Materials provided: Begin

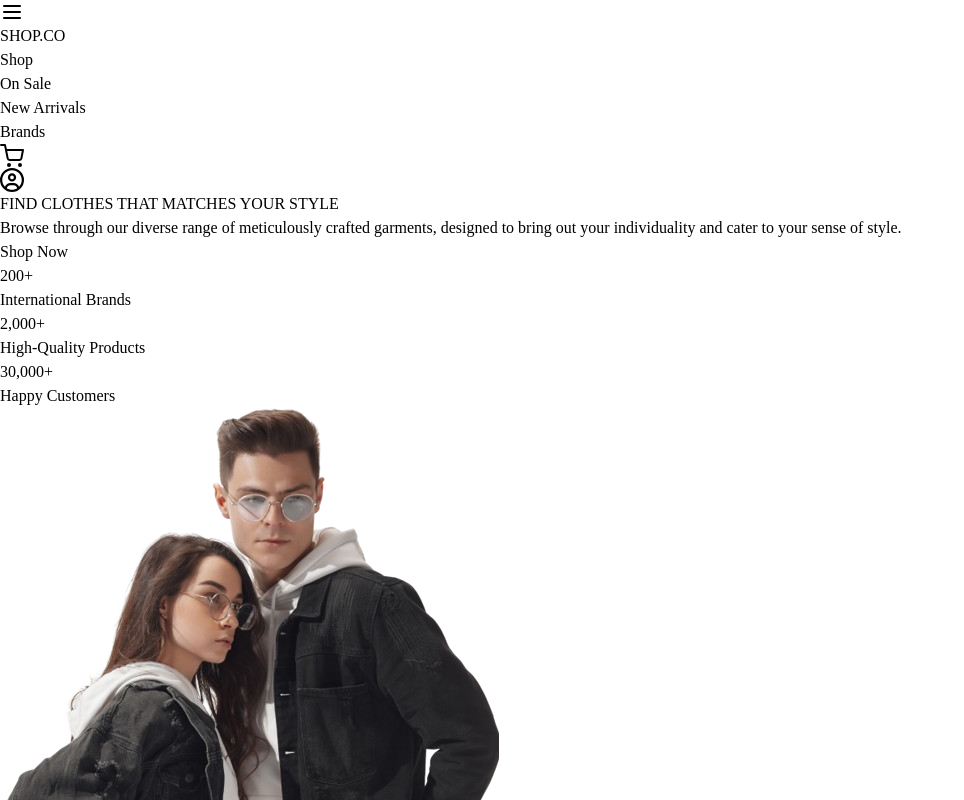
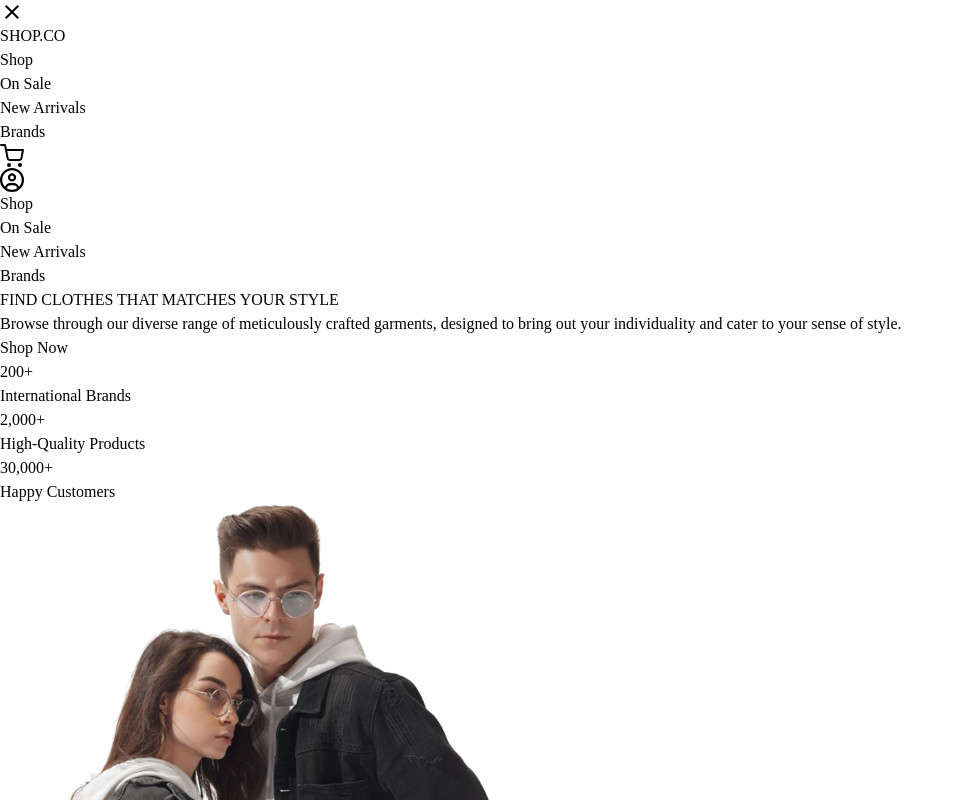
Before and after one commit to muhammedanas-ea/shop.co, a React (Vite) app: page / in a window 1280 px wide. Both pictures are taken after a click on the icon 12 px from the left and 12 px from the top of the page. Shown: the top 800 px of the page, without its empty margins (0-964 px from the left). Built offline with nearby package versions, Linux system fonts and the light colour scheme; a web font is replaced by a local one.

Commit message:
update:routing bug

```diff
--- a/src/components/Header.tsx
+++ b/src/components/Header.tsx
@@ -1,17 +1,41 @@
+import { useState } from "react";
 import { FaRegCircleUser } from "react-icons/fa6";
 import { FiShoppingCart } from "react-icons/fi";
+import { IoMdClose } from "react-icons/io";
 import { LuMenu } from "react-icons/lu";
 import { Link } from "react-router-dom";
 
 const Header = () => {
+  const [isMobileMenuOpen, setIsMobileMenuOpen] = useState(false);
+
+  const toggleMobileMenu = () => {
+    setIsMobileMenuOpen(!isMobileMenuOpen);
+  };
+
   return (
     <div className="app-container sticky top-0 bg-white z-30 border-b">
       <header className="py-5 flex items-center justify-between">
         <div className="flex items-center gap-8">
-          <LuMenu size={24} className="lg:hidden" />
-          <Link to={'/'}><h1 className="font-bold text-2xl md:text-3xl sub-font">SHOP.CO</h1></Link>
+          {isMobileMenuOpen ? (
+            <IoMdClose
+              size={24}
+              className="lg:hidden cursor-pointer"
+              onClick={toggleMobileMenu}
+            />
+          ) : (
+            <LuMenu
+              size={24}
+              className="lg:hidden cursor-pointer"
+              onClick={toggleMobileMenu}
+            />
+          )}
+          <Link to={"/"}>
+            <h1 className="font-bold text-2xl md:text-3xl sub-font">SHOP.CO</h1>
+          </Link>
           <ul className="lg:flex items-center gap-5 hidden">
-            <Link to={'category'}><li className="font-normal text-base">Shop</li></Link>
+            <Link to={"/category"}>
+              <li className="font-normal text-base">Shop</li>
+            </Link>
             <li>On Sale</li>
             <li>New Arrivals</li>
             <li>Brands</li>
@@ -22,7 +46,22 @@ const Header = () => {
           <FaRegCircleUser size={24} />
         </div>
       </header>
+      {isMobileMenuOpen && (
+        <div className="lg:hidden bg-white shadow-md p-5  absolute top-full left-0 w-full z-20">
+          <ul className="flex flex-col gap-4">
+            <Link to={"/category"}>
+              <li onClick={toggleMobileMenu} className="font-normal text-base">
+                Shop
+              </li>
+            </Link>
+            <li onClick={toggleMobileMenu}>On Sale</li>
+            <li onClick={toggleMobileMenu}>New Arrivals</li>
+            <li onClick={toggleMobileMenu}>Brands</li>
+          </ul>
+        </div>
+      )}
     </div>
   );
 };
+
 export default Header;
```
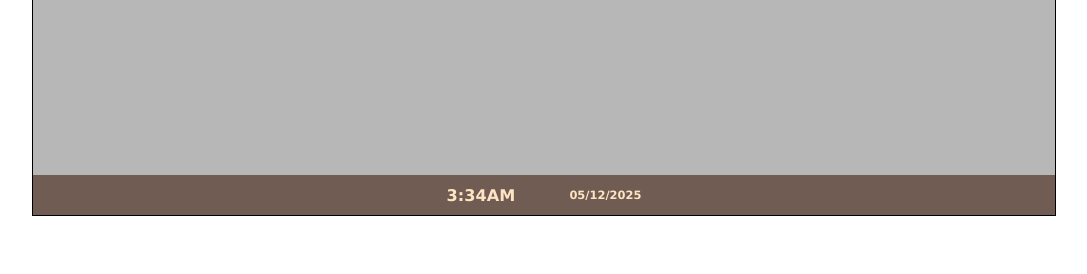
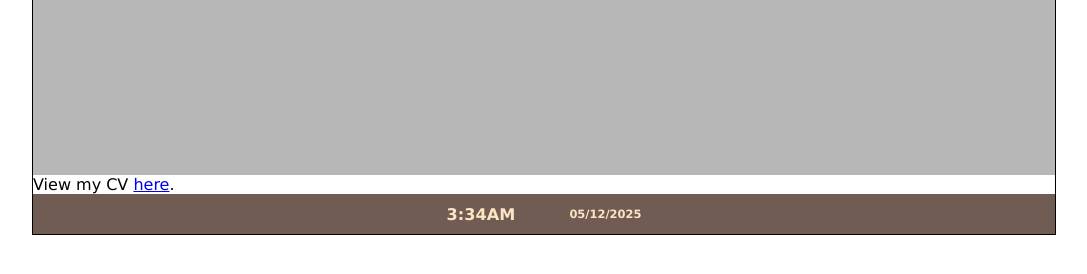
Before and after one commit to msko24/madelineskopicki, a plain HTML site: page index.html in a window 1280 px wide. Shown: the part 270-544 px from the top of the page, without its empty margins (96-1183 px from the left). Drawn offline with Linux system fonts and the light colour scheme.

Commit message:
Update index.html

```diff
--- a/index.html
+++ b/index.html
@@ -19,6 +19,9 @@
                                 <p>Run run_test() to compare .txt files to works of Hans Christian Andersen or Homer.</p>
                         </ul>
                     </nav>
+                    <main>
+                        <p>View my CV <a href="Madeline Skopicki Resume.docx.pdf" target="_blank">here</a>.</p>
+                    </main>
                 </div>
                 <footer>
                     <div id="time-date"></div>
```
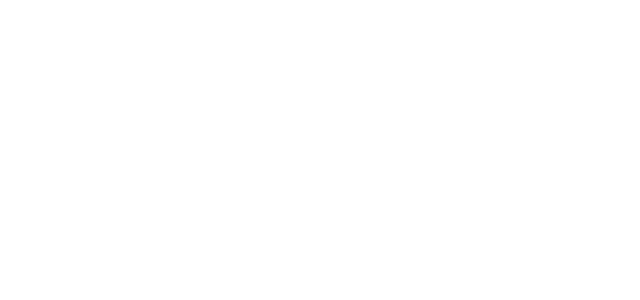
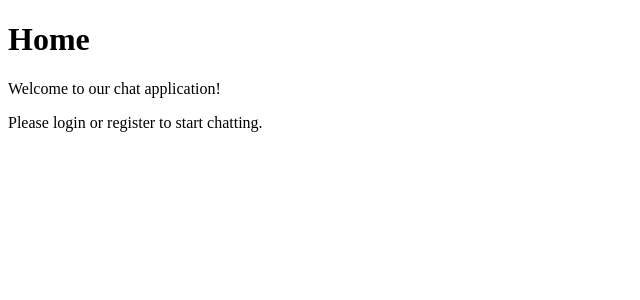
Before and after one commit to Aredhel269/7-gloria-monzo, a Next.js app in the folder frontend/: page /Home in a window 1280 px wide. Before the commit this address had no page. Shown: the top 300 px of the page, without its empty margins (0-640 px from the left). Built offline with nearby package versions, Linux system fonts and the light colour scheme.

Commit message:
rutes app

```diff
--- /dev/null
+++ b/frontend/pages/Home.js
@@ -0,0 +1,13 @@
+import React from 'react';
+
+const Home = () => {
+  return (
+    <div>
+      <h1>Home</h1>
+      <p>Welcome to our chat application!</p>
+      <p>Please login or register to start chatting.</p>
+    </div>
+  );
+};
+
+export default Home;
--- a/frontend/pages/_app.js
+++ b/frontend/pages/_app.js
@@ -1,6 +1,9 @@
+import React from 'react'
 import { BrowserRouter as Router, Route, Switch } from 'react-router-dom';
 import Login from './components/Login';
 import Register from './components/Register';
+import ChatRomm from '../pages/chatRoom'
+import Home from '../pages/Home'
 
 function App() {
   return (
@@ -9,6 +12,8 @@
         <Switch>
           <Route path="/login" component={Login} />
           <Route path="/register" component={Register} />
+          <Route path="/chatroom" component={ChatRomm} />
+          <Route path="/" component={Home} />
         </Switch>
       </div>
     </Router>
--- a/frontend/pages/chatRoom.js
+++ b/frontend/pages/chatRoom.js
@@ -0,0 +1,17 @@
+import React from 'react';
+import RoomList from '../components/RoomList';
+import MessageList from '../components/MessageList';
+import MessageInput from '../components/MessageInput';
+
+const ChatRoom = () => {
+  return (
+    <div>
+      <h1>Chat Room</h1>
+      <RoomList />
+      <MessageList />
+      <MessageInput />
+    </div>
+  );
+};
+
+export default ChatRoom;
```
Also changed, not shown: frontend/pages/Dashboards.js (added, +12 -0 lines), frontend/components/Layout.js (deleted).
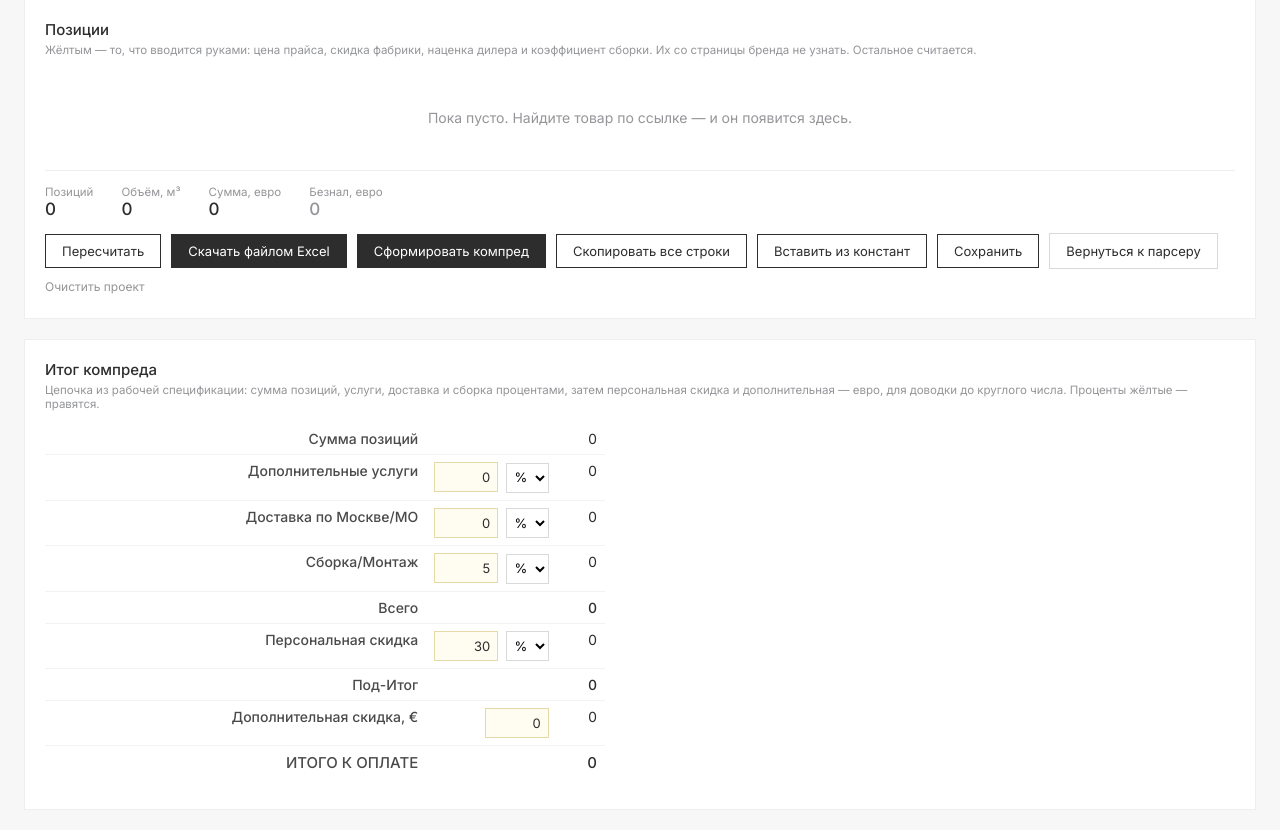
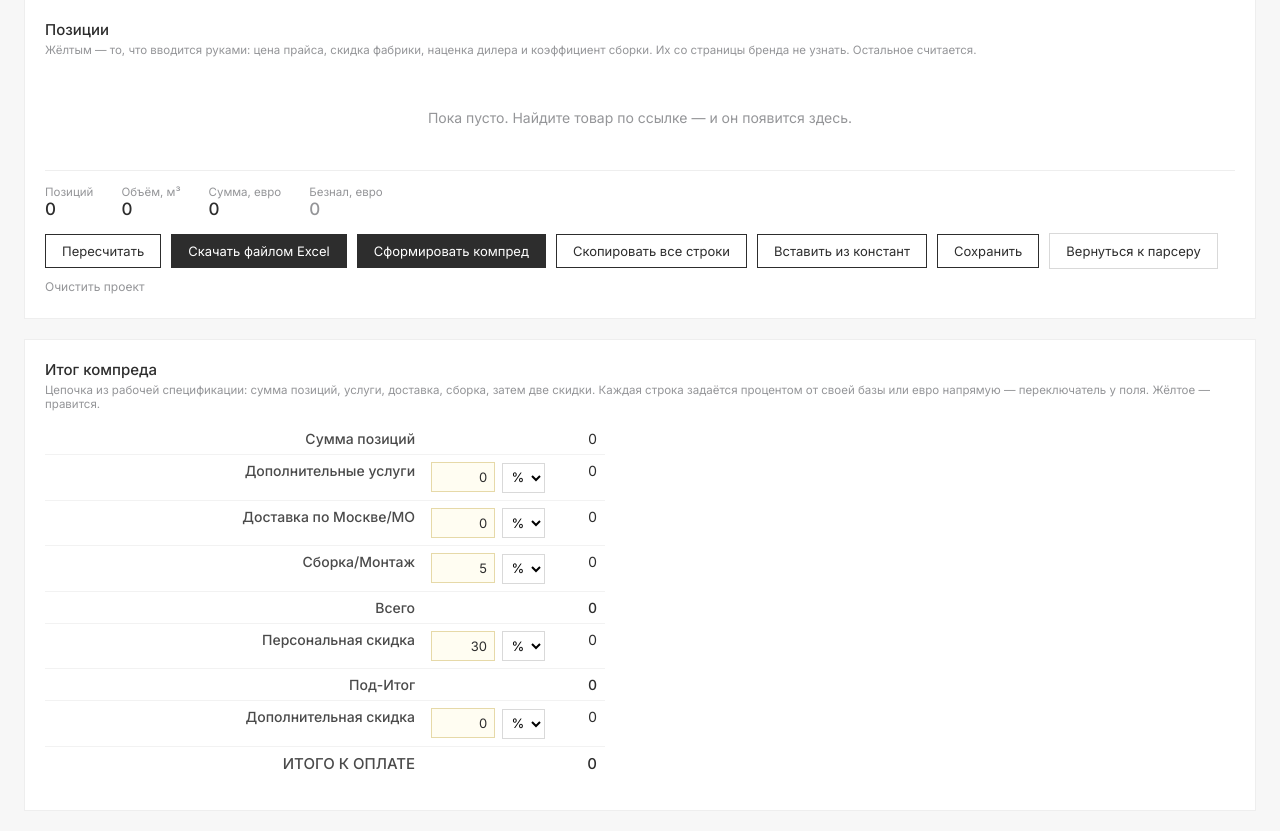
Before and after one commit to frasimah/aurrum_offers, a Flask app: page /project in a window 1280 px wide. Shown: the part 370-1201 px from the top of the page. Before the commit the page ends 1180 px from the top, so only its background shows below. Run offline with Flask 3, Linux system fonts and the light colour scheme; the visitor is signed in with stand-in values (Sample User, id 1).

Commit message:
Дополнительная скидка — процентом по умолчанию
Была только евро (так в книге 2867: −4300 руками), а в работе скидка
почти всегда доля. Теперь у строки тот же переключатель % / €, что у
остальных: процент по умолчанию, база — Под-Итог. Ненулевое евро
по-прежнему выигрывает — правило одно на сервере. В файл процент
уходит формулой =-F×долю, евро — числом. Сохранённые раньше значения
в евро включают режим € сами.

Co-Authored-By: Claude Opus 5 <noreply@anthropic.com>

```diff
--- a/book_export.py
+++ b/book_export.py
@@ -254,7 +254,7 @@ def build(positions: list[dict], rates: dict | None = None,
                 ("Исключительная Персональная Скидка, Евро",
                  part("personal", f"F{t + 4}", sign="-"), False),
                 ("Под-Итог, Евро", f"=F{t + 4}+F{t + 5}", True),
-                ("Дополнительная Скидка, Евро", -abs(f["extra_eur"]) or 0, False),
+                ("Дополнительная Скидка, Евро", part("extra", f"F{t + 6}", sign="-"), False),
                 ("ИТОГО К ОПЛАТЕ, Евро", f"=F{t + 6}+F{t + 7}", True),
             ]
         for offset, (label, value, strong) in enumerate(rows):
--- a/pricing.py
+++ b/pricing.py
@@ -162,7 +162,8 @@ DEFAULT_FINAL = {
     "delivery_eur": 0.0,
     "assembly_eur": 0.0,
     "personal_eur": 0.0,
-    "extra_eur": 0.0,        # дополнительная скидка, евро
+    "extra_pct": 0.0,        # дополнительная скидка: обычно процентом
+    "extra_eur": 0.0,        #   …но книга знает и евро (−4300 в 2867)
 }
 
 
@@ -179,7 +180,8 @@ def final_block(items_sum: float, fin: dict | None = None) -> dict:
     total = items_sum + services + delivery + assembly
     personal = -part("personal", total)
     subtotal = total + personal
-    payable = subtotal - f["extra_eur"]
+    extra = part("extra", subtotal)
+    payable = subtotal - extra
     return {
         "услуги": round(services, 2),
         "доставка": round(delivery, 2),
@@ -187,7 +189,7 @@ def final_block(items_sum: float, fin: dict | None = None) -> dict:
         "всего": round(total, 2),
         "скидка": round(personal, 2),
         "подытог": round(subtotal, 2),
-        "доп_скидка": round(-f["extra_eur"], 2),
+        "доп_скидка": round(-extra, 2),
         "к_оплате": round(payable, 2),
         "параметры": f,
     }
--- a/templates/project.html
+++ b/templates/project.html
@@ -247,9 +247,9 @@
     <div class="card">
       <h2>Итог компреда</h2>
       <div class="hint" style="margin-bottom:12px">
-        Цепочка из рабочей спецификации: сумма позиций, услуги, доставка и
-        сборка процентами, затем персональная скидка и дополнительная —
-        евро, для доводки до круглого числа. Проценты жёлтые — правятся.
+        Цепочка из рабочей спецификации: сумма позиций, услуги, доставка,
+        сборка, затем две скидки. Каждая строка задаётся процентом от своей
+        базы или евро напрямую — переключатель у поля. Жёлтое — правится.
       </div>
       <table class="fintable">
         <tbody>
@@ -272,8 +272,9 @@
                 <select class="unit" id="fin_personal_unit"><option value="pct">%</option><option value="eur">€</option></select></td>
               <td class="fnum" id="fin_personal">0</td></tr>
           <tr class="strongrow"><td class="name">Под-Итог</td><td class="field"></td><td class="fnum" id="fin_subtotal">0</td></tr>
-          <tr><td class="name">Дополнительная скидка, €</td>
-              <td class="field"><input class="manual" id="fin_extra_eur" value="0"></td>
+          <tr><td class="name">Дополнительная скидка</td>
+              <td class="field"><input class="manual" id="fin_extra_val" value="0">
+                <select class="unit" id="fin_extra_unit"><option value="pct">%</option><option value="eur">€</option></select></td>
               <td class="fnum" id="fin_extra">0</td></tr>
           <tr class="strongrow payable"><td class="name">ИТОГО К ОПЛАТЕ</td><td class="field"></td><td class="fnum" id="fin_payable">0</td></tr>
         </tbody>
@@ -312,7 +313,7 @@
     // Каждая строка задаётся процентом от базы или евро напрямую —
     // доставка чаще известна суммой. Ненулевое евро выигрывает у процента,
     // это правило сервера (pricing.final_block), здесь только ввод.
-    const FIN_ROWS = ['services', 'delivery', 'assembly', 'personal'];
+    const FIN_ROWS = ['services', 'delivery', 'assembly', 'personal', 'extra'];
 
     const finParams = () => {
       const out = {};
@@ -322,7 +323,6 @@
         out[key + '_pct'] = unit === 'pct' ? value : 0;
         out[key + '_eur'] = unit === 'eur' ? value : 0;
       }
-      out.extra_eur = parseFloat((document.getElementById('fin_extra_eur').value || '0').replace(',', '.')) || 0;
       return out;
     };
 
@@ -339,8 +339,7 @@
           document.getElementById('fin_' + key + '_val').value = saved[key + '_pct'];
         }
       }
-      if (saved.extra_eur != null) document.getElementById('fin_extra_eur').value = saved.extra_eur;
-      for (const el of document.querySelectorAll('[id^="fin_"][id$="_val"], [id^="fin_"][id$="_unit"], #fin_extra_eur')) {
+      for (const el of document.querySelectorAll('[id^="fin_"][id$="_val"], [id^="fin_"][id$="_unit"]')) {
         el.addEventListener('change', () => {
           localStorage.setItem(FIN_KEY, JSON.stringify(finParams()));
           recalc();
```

Materials provided: End

Look for the word "text" throughout the material above and copy every line that has it.

:: Exercise answer ::
-          <Link to={'/'}><h1 className="font-bold text-2xl md:text-3xl sub-font">SHOP.CO</h1></Link>
+            <h1 className="font-bold text-2xl md:text-3xl sub-font">SHOP.CO</h1>
-            <Link to={'category'}><li className="font-normal text-base">Shop</li></Link>
+              <li className="font-normal text-base">Shop</li>
+              <li onClick={toggleMobileMenu} className="font-normal text-base">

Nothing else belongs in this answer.